  • Some patients with prior inpatient psychiatric treatment for severe mental illness or overt signs of severe psychopathology (e.g., psychosis) may be enrolled, per P.I. discretion, based on a case-by-case review;
  • Willingness to be randomized and followed for approximately 12 months.

Exclusion Criteria:

  • History of non-skin cancer;
  • Prior inpatient psychiatric treatment for severe mental illness or overt signs of severe psychopathology (e.g., psychosis) within the past six months, as these conditions can interfere with adequate participation in our experimental conditions may be exclusionary, per P.I. discretion, based on a case-by-case review;
  • Active alcohol dependence within the past six months may be exclusionary, per P.I. discretion, based on a case-by-case review;
  • Active substance dependence within the past six months may be exclusionary, per P.I. discretion, based on a case-by-case review; and
  • Acute or chronic immune system medical conditions, medications or conditions that impact immune and endocrine function (e.g., CFS, Lupus, Hepatitis C, or immunosuppressive treatment requiring conditions).
  • Individuals scoring > 3 on the SPMSQ will be excluded.
Sexes Eligible for Study: Male
Gender Based Eligibility: Yes
18 Years and older   (Adult, Older Adult)
No
Contact: Victoria Morken 312-503-5197 victoria.morken@northwestern.edu
Contact: Edgar Pizarro, MPH 312-503-3943 edgar.pizarro@northwestern.edu
United States
 
 
NCT03344757
STU00203197
Yes
Studies a U.S. FDA-regulated Drug Product: No
Studies a U.S. FDA-regulated Device Product: No
Plan to Share IPD: No
Frank Penedo, Northwestern University
Northwestern University
Not Provided
Not Provided
Northwestern University
April 2018

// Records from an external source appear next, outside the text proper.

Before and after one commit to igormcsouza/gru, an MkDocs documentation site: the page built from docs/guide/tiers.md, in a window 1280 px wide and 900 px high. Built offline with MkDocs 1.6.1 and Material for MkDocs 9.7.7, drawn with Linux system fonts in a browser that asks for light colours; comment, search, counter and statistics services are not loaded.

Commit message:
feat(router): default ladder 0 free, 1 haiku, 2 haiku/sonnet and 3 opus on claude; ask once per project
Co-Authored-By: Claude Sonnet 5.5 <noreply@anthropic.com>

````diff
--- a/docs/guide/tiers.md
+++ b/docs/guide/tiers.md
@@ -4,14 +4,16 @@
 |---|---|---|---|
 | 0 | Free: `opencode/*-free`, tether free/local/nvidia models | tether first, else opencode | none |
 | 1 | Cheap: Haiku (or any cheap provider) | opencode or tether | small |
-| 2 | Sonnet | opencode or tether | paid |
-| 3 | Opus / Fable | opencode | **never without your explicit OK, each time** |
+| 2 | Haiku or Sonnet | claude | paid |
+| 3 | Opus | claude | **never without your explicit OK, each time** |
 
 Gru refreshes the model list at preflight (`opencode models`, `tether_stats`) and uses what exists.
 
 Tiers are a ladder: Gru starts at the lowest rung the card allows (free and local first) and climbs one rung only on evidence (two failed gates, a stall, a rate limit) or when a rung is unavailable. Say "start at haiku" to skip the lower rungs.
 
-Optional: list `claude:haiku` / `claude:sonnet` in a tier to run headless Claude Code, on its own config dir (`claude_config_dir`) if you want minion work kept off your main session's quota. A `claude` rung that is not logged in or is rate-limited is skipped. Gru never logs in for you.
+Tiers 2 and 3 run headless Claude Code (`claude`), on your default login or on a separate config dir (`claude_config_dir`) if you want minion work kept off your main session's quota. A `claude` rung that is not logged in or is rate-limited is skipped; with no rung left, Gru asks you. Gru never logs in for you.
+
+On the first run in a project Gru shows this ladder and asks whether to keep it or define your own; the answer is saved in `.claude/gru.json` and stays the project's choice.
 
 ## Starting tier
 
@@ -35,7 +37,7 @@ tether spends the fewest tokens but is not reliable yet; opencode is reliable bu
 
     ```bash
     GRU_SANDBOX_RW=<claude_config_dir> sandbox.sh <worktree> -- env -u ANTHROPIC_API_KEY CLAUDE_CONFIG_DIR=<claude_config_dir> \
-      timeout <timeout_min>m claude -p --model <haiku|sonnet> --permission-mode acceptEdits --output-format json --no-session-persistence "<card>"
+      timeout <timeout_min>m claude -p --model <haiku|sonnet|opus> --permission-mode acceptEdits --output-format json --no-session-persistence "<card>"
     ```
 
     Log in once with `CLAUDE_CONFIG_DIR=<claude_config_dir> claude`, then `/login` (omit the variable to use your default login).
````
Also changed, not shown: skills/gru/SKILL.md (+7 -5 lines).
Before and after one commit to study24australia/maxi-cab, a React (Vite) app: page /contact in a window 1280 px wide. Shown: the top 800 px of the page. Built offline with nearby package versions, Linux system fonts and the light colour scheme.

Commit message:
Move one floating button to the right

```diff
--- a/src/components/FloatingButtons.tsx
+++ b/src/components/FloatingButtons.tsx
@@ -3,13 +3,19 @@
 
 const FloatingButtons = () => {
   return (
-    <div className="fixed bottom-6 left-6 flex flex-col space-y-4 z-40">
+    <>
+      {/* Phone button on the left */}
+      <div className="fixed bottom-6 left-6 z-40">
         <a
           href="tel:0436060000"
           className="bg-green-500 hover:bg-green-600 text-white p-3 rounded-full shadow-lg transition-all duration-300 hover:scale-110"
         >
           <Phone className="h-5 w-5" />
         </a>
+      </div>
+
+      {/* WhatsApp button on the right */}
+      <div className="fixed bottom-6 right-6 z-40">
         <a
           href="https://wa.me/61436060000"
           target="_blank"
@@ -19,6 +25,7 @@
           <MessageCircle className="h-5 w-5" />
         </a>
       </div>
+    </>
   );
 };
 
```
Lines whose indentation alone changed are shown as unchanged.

ICMJE     Data element required by the International Committee of Medical Journal Editors and the World Health Organization ICTRP